State the number of lines that hold "href" in the records below, with no other words.

» **Stored data**:
━━━━

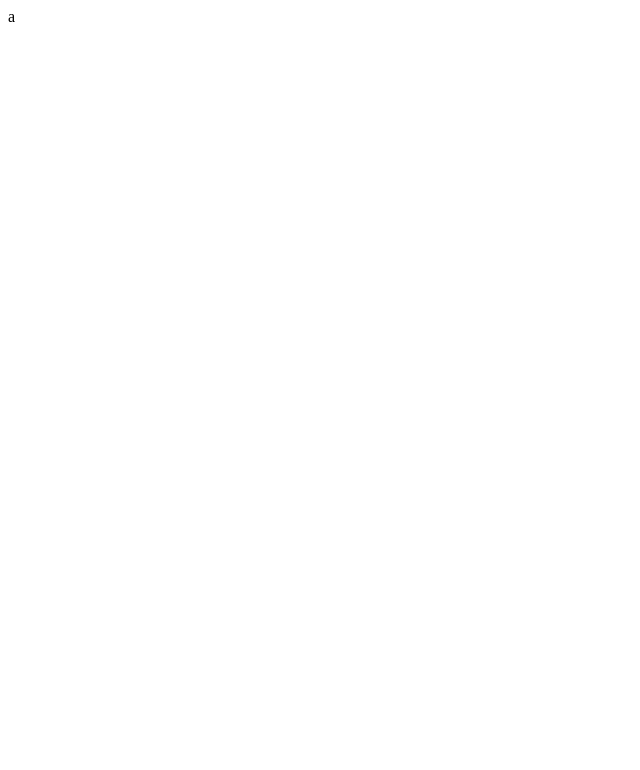
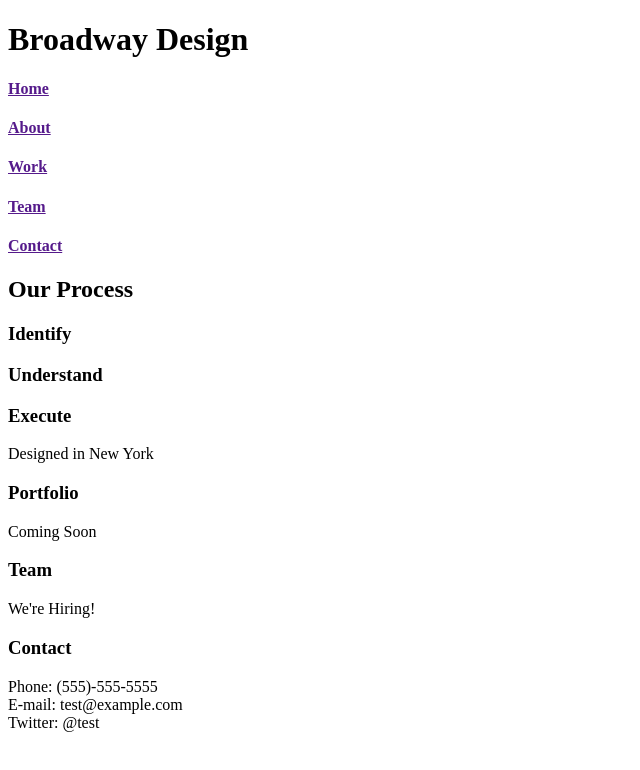
Before and after one commit to crissmith222/broadway, a plain HTML site: page index.html in a window 1280 px wide. Shown: the whole page, without its empty margins (0-640 px from the left). Drawn offline with Linux system fonts and the light colour scheme.

Commit message:
web text

```diff
--- a/index.html
+++ b/index.html
@@ -10,15 +10,44 @@
 <body>
 
   <div id="top">
-     a
+    <h1>Broadway Design</h1>
+    <h4><a href="">Home</a></h4>
+    <h4><a href="">About</a></h4>
+    <h4><a href="">Work</a></h4>
+    <h4><a href="">Team</a></h4>
+    <h4><a href="">Contact</a></h4>
+
   </div>
 
 
-  <div id="process"></div>
+  <div id="process">
+
+    <h2>Our Process</h2>
+
+    <h3>Identify</h3>
+    <p></P>
+    <h3>Understand</h3>
+    <p></P>
+    <h3>Execute</h3>
+    <p></P>
 
 
 
-  <div id="bottom"></div>
+  </div>
+
+
+
+  <div id="bottom">
+
+    <p id="designed">Designed in New York</p>
+    <h3>Portfolio</h3>
+    <p>Coming Soon</P>
+    <h3>Team</h3>
+    <p>We're Hiring!</P>
+    <h3>Contact</h3>
+    <p>Phone: (555)-555-5555<br/>E-mail: test@example.com<br/>Twitter: @test</P>
+
+  </div>
 
 </body>
 
```
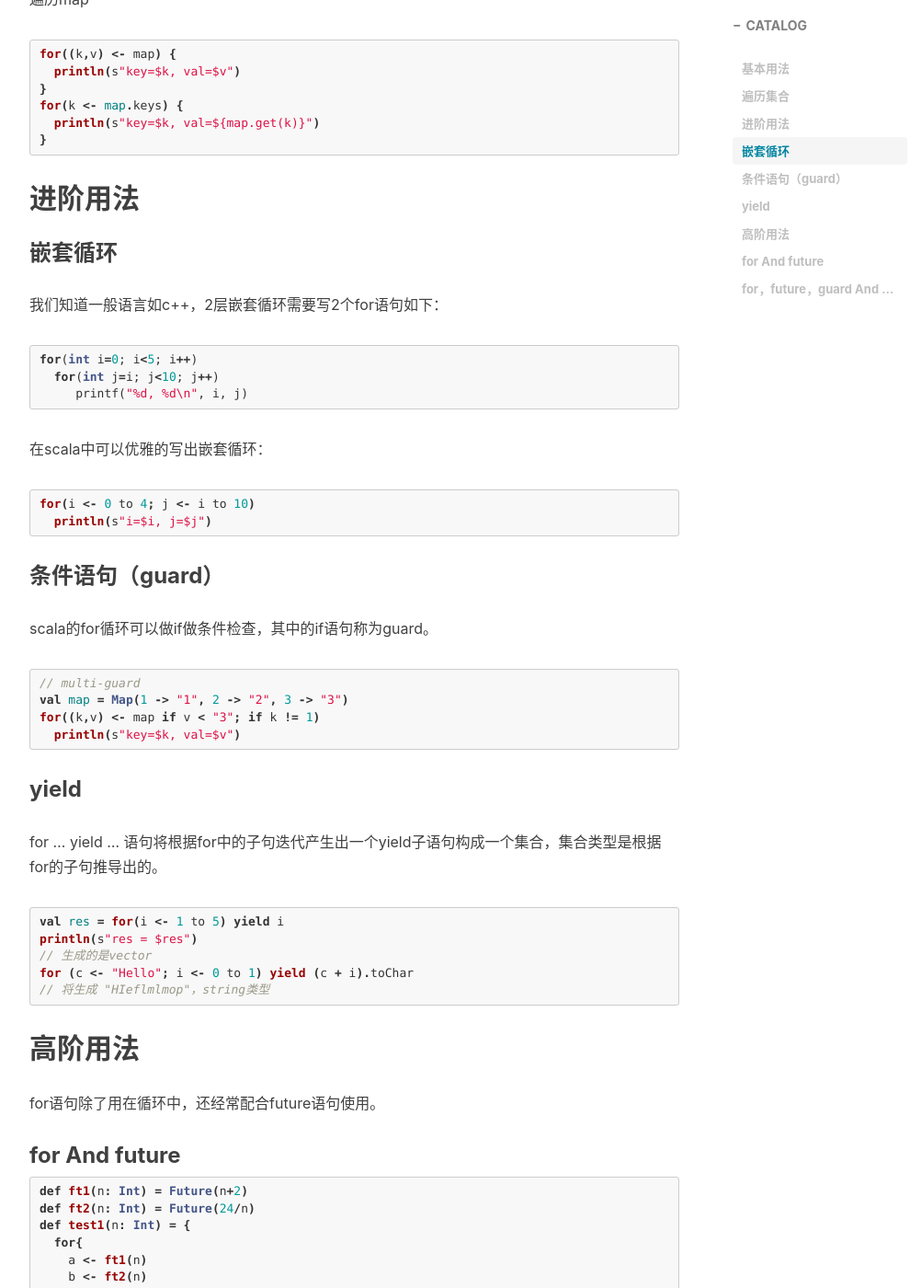
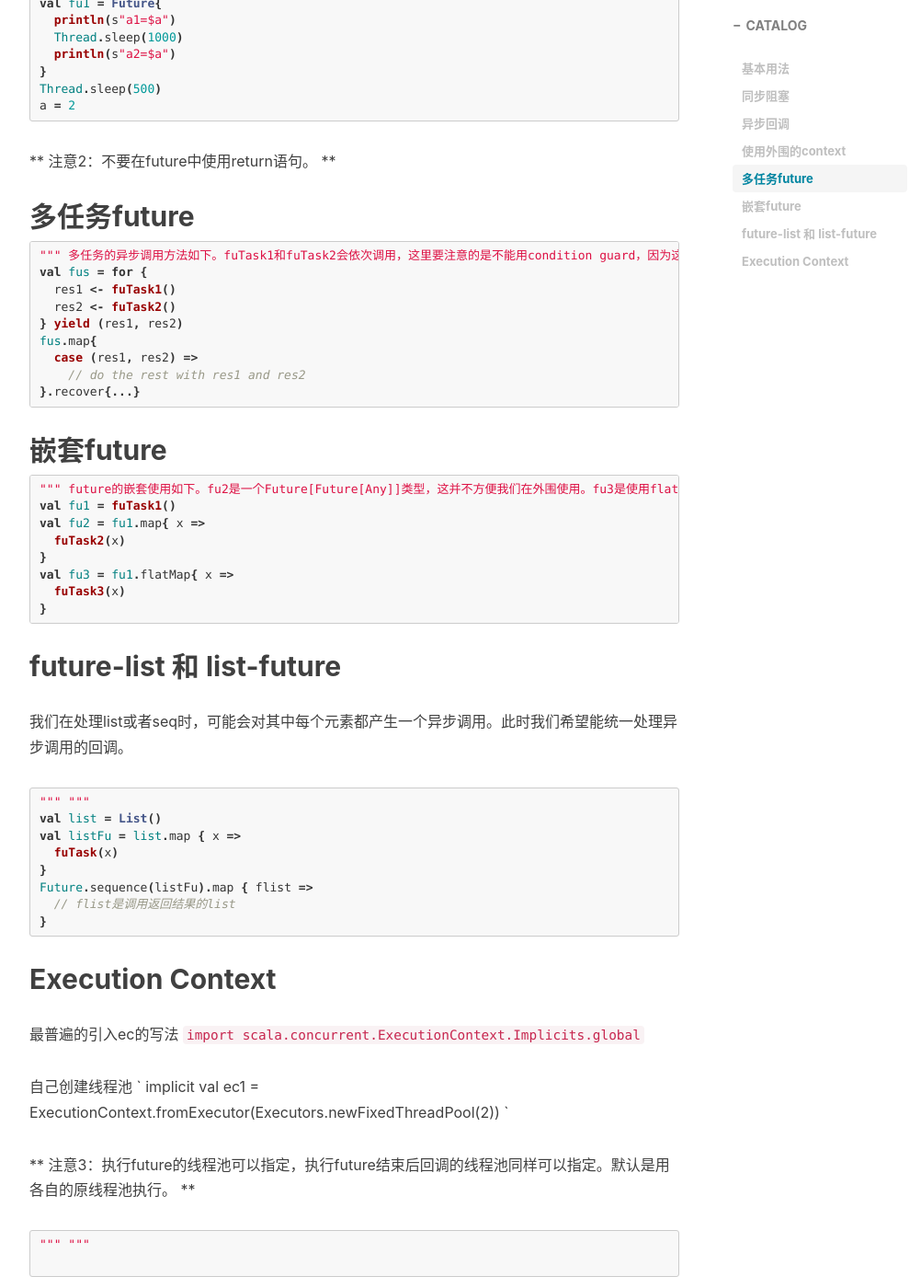
Before and after one commit to lanpay-lulu/lanpay-lulu.github.io, a Jekyll site: the page built from _posts/2016-08-10-Scala-Future.markdown, in a window 1280 px wide and 1400 px high, scrolled down 1456 px. Shown: the whole window at 92% size, without its empty margins (233-1235 px from the left). Built offline with Jekyll 4.4.1, drawn with Linux system fonts in a browser that asks for light colours; nearby versions of some CDN libraries; comment, search, counter and statistics services are not loaded; some of the changed text lies outside the part shown.

Commit message:
modify post

````diff
--- a/_posts/2016-08-10-Scala-Future.markdown
+++ b/_posts/2016-08-10-Scala-Future.markdown
@@ -14,6 +14,8 @@ tags:
 ---
 
 如果你用过java的多线程或异步调用，一定对future不陌生。在scala中对future有了更完善的包装和使用方法，书写异步调用非常便捷。
+future实质就是开一个线程，做指定计算，然后把结果返回。
+相比thread，它有返回值，可以做回调，更加灵活。
 
 ## 基本用法
 
@@ -28,6 +30,7 @@ val fu: Future[Int] = Future {
 }
 ```
 
+## 同步阻塞
 
 ```scala
 """
@@ -35,6 +38,8 @@ val fu: Future[Int] = Future {
 """
 val result = Await result (fu, 3 seconds)
 ```
+
+## 异步回调
 
 ```scala
 """
@@ -53,107 +58,98 @@ val callback = fu.map { x =>
 }
 ```
 
-** 注意：在future外围，你无法通过加try-catch来捕获future中的异常，此时应该使用recover方法！！！**
+** 注意1：在future外围，你无法通过加try-catch来捕获future中的异常，此时应该使用recover方法！**
 
 
-### 遍历集合
-遍历seq
+## 使用外围的context
 
 ```scala
-val seq = Seq(1,2,3,4,5)
-for(i <- seq) {
-  println(s"$i")
+"""
+future可以使用外围的context变量，测试代码如下，会得到a1=1，a2=2的结果
+"""
+var a = 1
+val fu1 = Future{
+  println(s"a1=$a")
+  Thread.sleep(1000)
+  println(s"a2=$a")
+}
+Thread.sleep(500)
+a = 2
+```
+
+** 注意2：不要在future中使用return语句。 **
+
+## 多任务future
+
+```scala
+"""
+多任务的异步调用方法如下。fuTask1和fuTask2会依次调用，这里要注意的是不能用condition guard，因为这里的for是被翻译成flatMap来执行的。
+"""
+val fus = for {
+  res1 <- fuTask1()
+  res2 <- fuTask2()
+} yield (res1, res2)
+fus.map{
+  case (res1, res2) =>
+    // do the rest with res1 and res2
+}.recover{...}
+```
+
+## 嵌套future
+
+```scala
+"""
+future的嵌套使用如下。fu2是一个Future[Future[Any]]类型，这并不方便我们在外围使用。fu3是使用flatMap将嵌套的future铺平了，它是一个Future[Any]类型，没有嵌套。
+"""
+val fu1 = fuTask1()
+val fu2 = fu1.map{ x =>
+  fuTask2(x)
+}
+val fu3 = fu1.flatMap{ x =>
+  fuTask3(x)
 }
 ```
 
-遍历map
+## future-list 和 list-future
+
+我们在处理list或者seq时，可能会对其中每个元素都产生一个异步调用。此时我们希望能统一处理异步调用的回调。
 
 ```scala
-for((k,v) <- map) {
-  println(s"key=$k, val=$v")
+"""
+
+"""
+val list = List()
+val listFu = list.map { x =>
+  fuTask(x)
 }
-for(k <- map.keys) {
-  println(s"key=$k, val=${map.get(k)}")
+Future.sequence(listFu).map { flist =>
+  // flist是调用返回结果的list
 }
 ```
 
-## 进阶用法
+## Execution Context
 
-### 嵌套循环
-我们知道一般语言如c++，2层嵌套循环需要写2个for语句如下：
+最普遍的引入ec的写法
+`import scala.concurrent.ExecutionContext.Implicits.global
+`
 
-```cpp
-for(int i=0; i<5; i++)
-  for(int j=i; j<10; j++)
-     printf("%d, %d\n", i, j)
+自己创建线程池
+`  implicit val ec1 = ExecutionContext.fromExecutor(Executors.newFixedThreadPool(2))
+`
+
+** 注意3：执行future的线程池可以指定，执行future结束后回调的线程池同样可以指定。默认是用各自的原线程池执行。 **
+
+
+
+```scala
+"""
+
+"""
+
 ```
 
-在scala中可以优雅的写出嵌套循环：
 
-```scala
-for(i <- 0 to 4; j <- i to 10)
-  println(s"i=$i, j=$j")
-```
-
-### 条件语句（guard）
-scala的for循环可以做if做条件检查，其中的if语句称为guard。
-
-```scala
-// multi-guard
-val map = Map(1 -> "1", 2 -> "2", 3 -> "3")
-for((k,v) <- map if v < "3"; if k != 1)
-  println(s"key=$k, val=$v")
-```
-
-### yield
-for ... yield ... 语句将根据for中的子句迭代产生出一个yield子语句构成一个集合，集合类型是根据for的子句推导出的。
-
-```scala
-val res = for(i <- 1 to 5) yield i
-println(s"res = $res")
-// 生成的是vector
-for (c <- "Hello"; i <- 0 to 1) yield (c + i).toChar
-// 将生成 "HIeflmlmop"，string类型
-```
-
-## 高阶用法
-for语句除了用在循环中，还经常配合future语句使用。
-
-### for And future
-```scala
-def ft1(n: Int) = Future(n+2)
-def ft2(n: Int) = Future(24/n)
-def test1(n: Int) = {
-  for{
-    a <- ft1(n)
-    b <- ft2(n)
-  } yield (a, b)
-}
-```
-
-如果你使用过future，就知道future是异步调用，当我希望回调函数同时拿到几个异步调用的返回结果时，就可以使用for语句。
-注意：处理future时，不能使用guard语句。
-
-### for，future，guard And exception
-```scala
-def ft1(n: Int) = Future(n+2)
-def ft2(n: Int) = Future(24/n)
-def test1(n: Int) = {
-  val fu = for{
-    a <- ft1(n)
-    b <- ft2(n) if n>0 // guard will not working
-  } yield (a, b)
-  fu.map{
-    case (a,b) =>
-      println(s"a=$a, b=$b")
-  }.recover{
-    case e: Throwable =>
-      e.printStackTrace()
-  }
-}
-```
-
-对于ft2函数，传入0会抛出异常，即是你加上guard，该异常仍然会发生，并在recover中被捕获。为什么呢？因为这时for被翻译成flatMap语句了(见[这里](http://docs.scala-lang.org/tutorials/FAQ/yield.html))，而不是常规上的for语句。
+并在recover中被捕获。为什么呢？因为这时for被翻译成flatMap语句了(见[这里](http://docs.scala-lang.org/tutorials/FAQ/yield.html))，而不是常规上的for语句。
 
 那么在for中如何处理这种future呢？
 
````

━━━━

» **Written solution**: 5